-- Dataset items --

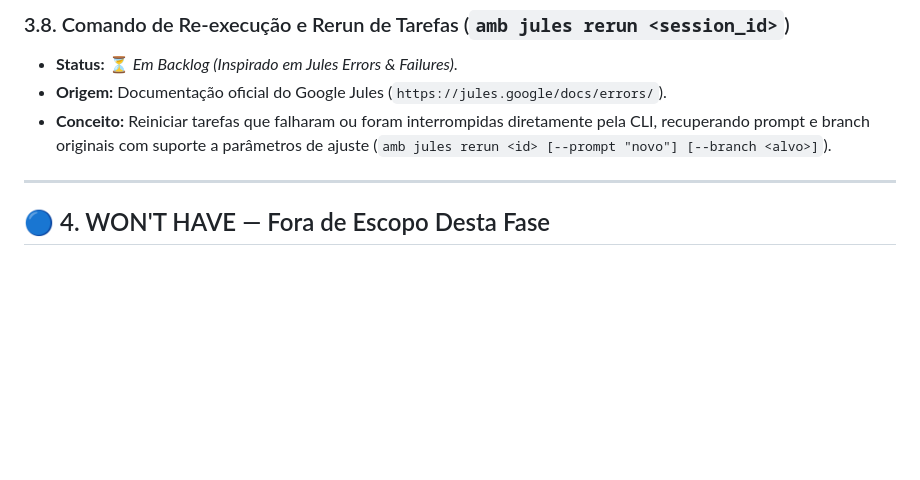
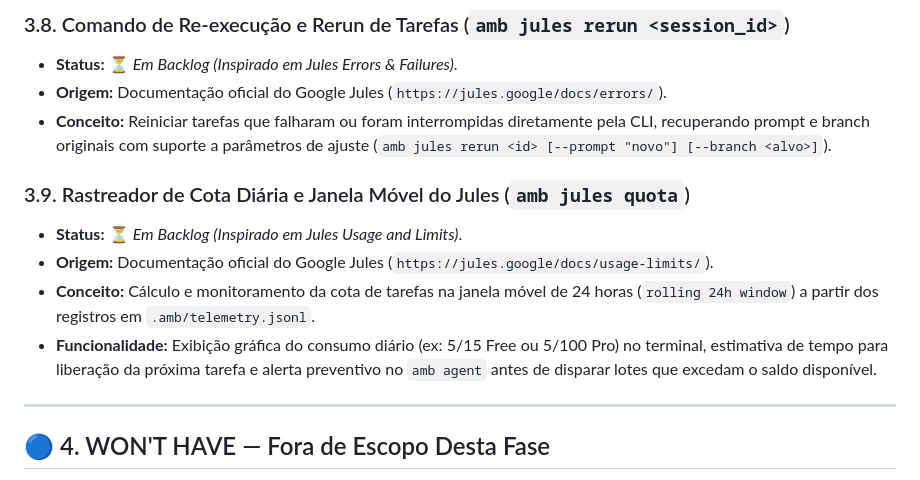
Before and after one commit to DiogoLuisHS/amb_v2, a Markdown page: _docs/SUGGESTIONS.md, the part around the change. Rendered like a GitHub page; blank space fills up the shorter version.

Commit message:
docs: registrar sugestao 3.9 de rastreador de cota diaria no backlog MoSCoW

```diff
--- a/_docs/SUGGESTIONS.md
+++ b/_docs/SUGGESTIONS.md
@@ -89,6 +89,12 @@ Este documento consolida as propostas técnicas, novas funcionalidades e melhori
 * **Origem:** Documentação oficial do Google Jules (`https://jules.google/docs/errors/`).
 * **Conceito:** Reiniciar tarefas que falharam ou foram interrompidas diretamente pela CLI, recuperando prompt e branch originais com suporte a parâmetros de ajuste (`amb jules rerun <id> [--prompt "novo"] [--branch <alvo>]`).
 
+### 3.9. Rastreador de Cota Diária e Janela Móvel do Jules (`amb jules quota`)
+* **Status:** ⏳ *Em Backlog (Inspirado em Jules Usage and Limits)*.
+* **Origem:** Documentação oficial do Google Jules (`https://jules.google/docs/usage-limits/`).
+* **Conceito:** Cálculo e monitoramento da cota de tarefas na janela móvel de 24 horas (`rolling 24h window`) a partir dos registros em `.amb/telemetry.jsonl`.
+* **Funcionalidade:** Exibição gráfica do consumo diário (ex: 5/15 Free ou 5/100 Pro) no terminal, estimativa de tempo para liberação da próxima tarefa e alerta preventivo no `amb agent` antes de disparar lotes que excedam o saldo disponível.
+
 ---
 
 ## 🔵 4. WON'T HAVE — Fora de Escopo Desta Fase
```
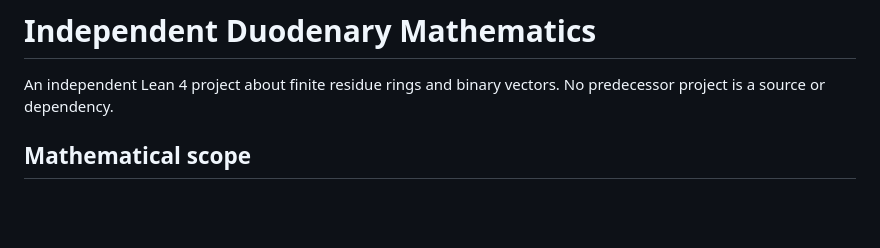
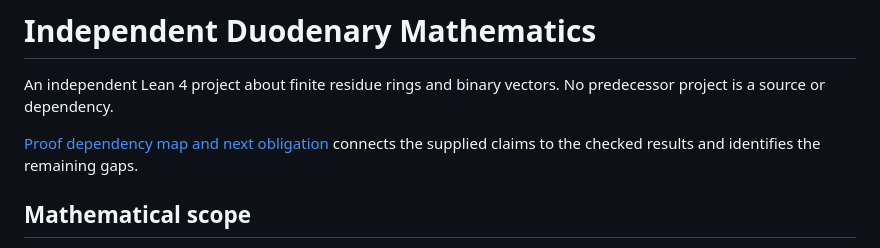
Before and after one commit to johnstobey/Alien-math-decoded-2, a Markdown page: README.md, the part around the change. Rendered like a GitHub page; blank space fills up the shorter version.

Commit message:
Map supplied claims to proofs and identify the next source-key obligation

```diff
--- a/README.md
+++ b/README.md
@@ -2,6 +2,9 @@
 
 An independent Lean 4 project about finite residue rings and binary vectors.
 No predecessor project is a source or dependency.
+
+[Proof dependency map and next obligation](verification/PROOF_DEPENDENCY_MAP.md)
+connects the supplied claims to the checked results and identifies the remaining gaps.
 
 ## Mathematical scope
 
```
Also changed, not shown: verification/PROOF_DEPENDENCY_MAP.md (added, +140 -0 lines), verification/STATUS.md (+6 -0 lines).
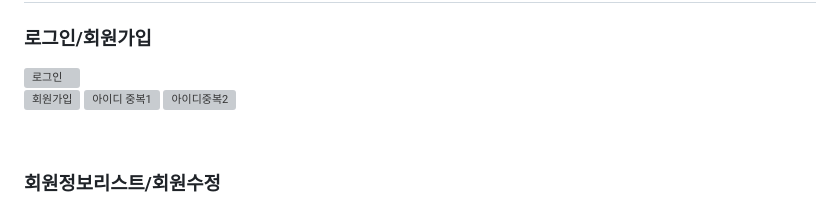
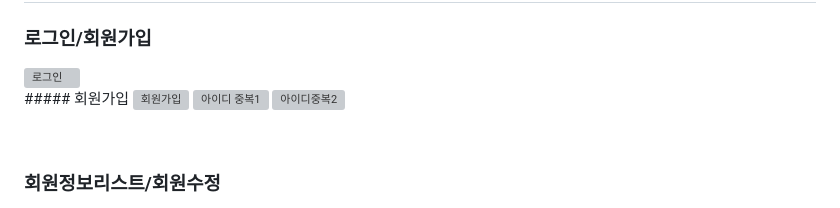
Before and after one commit to magnetic8/2nd_Project, a Markdown page: README.md, the part around the change. Rendered like a GitHub page; grey boxes are pictures that could not be loaded.

```diff
--- a/README.md
+++ b/README.md
@@ -110,7 +110,7 @@
 
 ### 로그인/회원가입
 ![로그인](https://user-images.githubusercontent.com/108060144/215543970-fafff959-5879-4aa1-b0ab-77ffc2e52e54.png)
-<br>
+<br>##### 회원가입
 ![회원가입](https://user-images.githubusercontent.com/108060144/215544044-89e2dc81-0ee7-41f7-809f-d6a97afa6f4a.png)
 ![아이디 중복1](https://user-images.githubusercontent.com/108060144/215544148-a07e34ce-197d-48e1-b464-e30517f3e674.png)
 ![아이디중복2](https://user-images.githubusercontent.com/108060144/215544182-d191ab75-db53-42cb-afe7-d5bf2314f430.png)
```
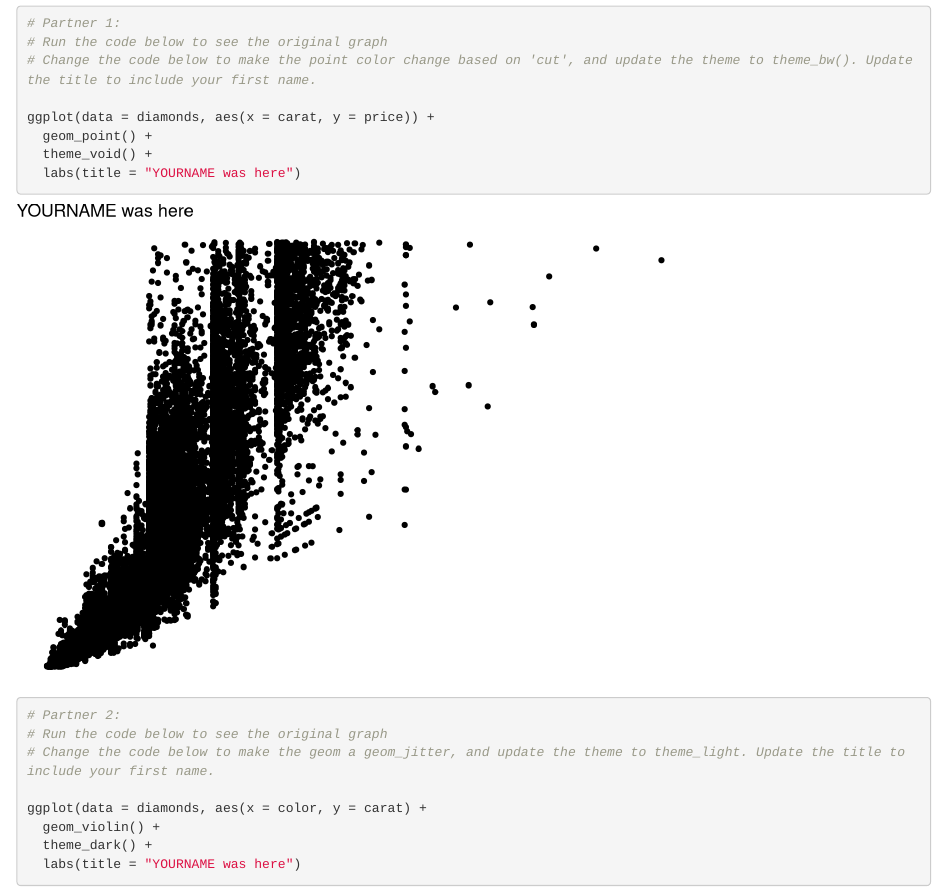
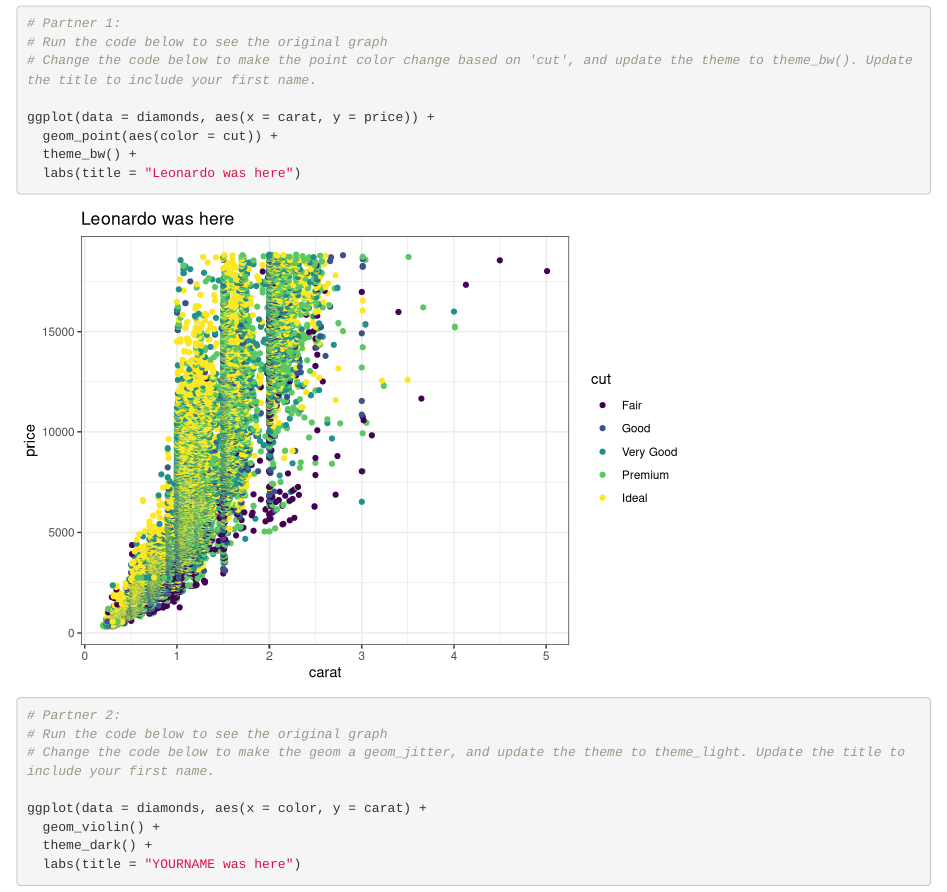
Before and after one commit to lmfeitos/break-branch, an R Markdown document (git_wild.Rmd): the page in a window 1100 px wide, from 120 px down. Rendered offline with R 4.5, knitr and Pandoc, with nearby package versions.

Commit message:
made changes to the first plot

````diff
--- a/git_wild.Rmd
+++ b/git_wild.Rmd
@@ -16,9 +16,9 @@ library(tidyverse)
 # Change the code below to make the point color change based on 'cut', and update the theme to theme_bw(). Update the title to include your first name.
 
 ggplot(data = diamonds, aes(x = carat, y = price)) +
-  geom_point() +
-  theme_void() +
-  labs(title = "YOURNAME was here")
+  geom_point(aes(color = cut)) +
+  theme_bw() +
+  labs(title = "Leonardo was here")
 ```
 
 ```{r partner_2a}
````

-- Directions --
The copy you return must match the records above exactly, minus any images.

-- Written answer --
Before and after one commit to DiogoLuisHS/amb_v2, a Markdown page: _docs/SUGGESTIONS.md, the part around the change. Rendered like a GitHub page; blank space fills up the shorter version.

Commit message:
docs: registrar sugestao 3.9 de rastreador de cota diaria no backlog MoSCoW

```diff
--- a/_docs/SUGGESTIONS.md
+++ b/_docs/SUGGESTIONS.md
@@ -89,6 +89,12 @@ Este documento consolida as propostas técnicas, novas funcionalidades e melhori
 * **Origem:** Documentação oficial do Google Jules (`https://jules.google/docs/errors/`).
 * **Conceito:** Reiniciar tarefas que falharam ou foram interrompidas diretamente pela CLI, recuperando prompt e branch originais com suporte a parâmetros de ajuste (`amb jules rerun <id> [--prompt "novo"] [--branch <alvo>]`).
 
+### 3.9. Rastreador de Cota Diária e Janela Móvel do Jules (`amb jules quota`)
+* **Status:** ⏳ *Em Backlog (Inspirado em Jules Usage and Limits)*.
+* **Origem:** Documentação oficial do Google Jules (`https://jules.google/docs/usage-limits/`).
+* **Conceito:** Cálculo e monitoramento da cota de tarefas na janela móvel de 24 horas (`rolling 24h window`) a partir dos registros em `.amb/telemetry.jsonl`.
+* **Funcionalidade:** Exibição gráfica do consumo diário (ex: 5/15 Free ou 5/100 Pro) no terminal, estimativa de tempo para liberação da próxima tarefa e alerta preventivo no `amb agent` antes de disparar lotes que excedam o saldo disponível.
+
 ---
 
 ## 🔵 4. WON'T HAVE — Fora de Escopo Desta Fase
```
Before and after one commit to johnstobey/Alien-math-decoded-2, a Markdown page: README.md, the part around the change. Rendered like a GitHub page; blank space fills up the shorter version.

Commit message:
Map supplied claims to proofs and identify the next source-key obligation

```diff
--- a/README.md
+++ b/README.md
@@ -2,6 +2,9 @@
 
 An independent Lean 4 project about finite residue rings and binary vectors.
 No predecessor project is a source or dependency.
+
+[Proof dependency map and next obligation](verification/PROOF_DEPENDENCY_MAP.md)
+connects the supplied claims to the checked results and identifies the remaining gaps.
 
 ## Mathematical scope
 
```
Also changed, not shown: verification/PROOF_DEPENDENCY_MAP.md (added, +140 -0 lines), verification/STATUS.md (+6 -0 lines).
Before and after one commit to magnetic8/2nd_Project, a Markdown page: README.md, the part around the change. Rendered like a GitHub page; grey boxes are pictures that could not be loaded.

```diff
--- a/README.md
+++ b/README.md
@@ -110,7 +110,7 @@
 
 ### 로그인/회원가입
 ![로그인](https://user-images.githubusercontent.com/108060144/215543970-fafff959-5879-4aa1-b0ab-77ffc2e52e54.png)
-<br>
+<br>##### 회원가입
 ![회원가입](https://user-images.githubusercontent.com/108060144/215544044-89e2dc81-0ee7-41f7-809f-d6a97afa6f4a.png)
 ![아이디 중복1](https://user-images.githubusercontent.com/108060144/215544148-a07e34ce-197d-48e1-b464-e30517f3e674.png)
 ![아이디중복2](https://user-images.githubusercontent.com/108060144/215544182-d191ab75-db53-42cb-afe7-d5bf2314f430.png)
```
Before and after one commit to lmfeitos/break-branch, an R Markdown document (git_wild.Rmd): the page in a window 1100 px wide, from 120 px down. Rendered offline with R 4.5, knitr and Pandoc, with nearby package versions.

Commit message:
made changes to the first plot

````diff
--- a/git_wild.Rmd
+++ b/git_wild.Rmd
@@ -16,9 +16,9 @@ library(tidyverse)
 # Change the code below to make the point color change based on 'cut', and update the theme to theme_bw(). Update the title to include your first name.
 
 ggplot(data = diamonds, aes(x = carat, y = price)) +
-  geom_point() +
-  theme_void() +
-  labs(title = "YOURNAME was here")
+  geom_point(aes(color = cut)) +
+  theme_bw() +
+  labs(title = "Leonardo was here")
 ```
 
 ```{r partner_2a}
````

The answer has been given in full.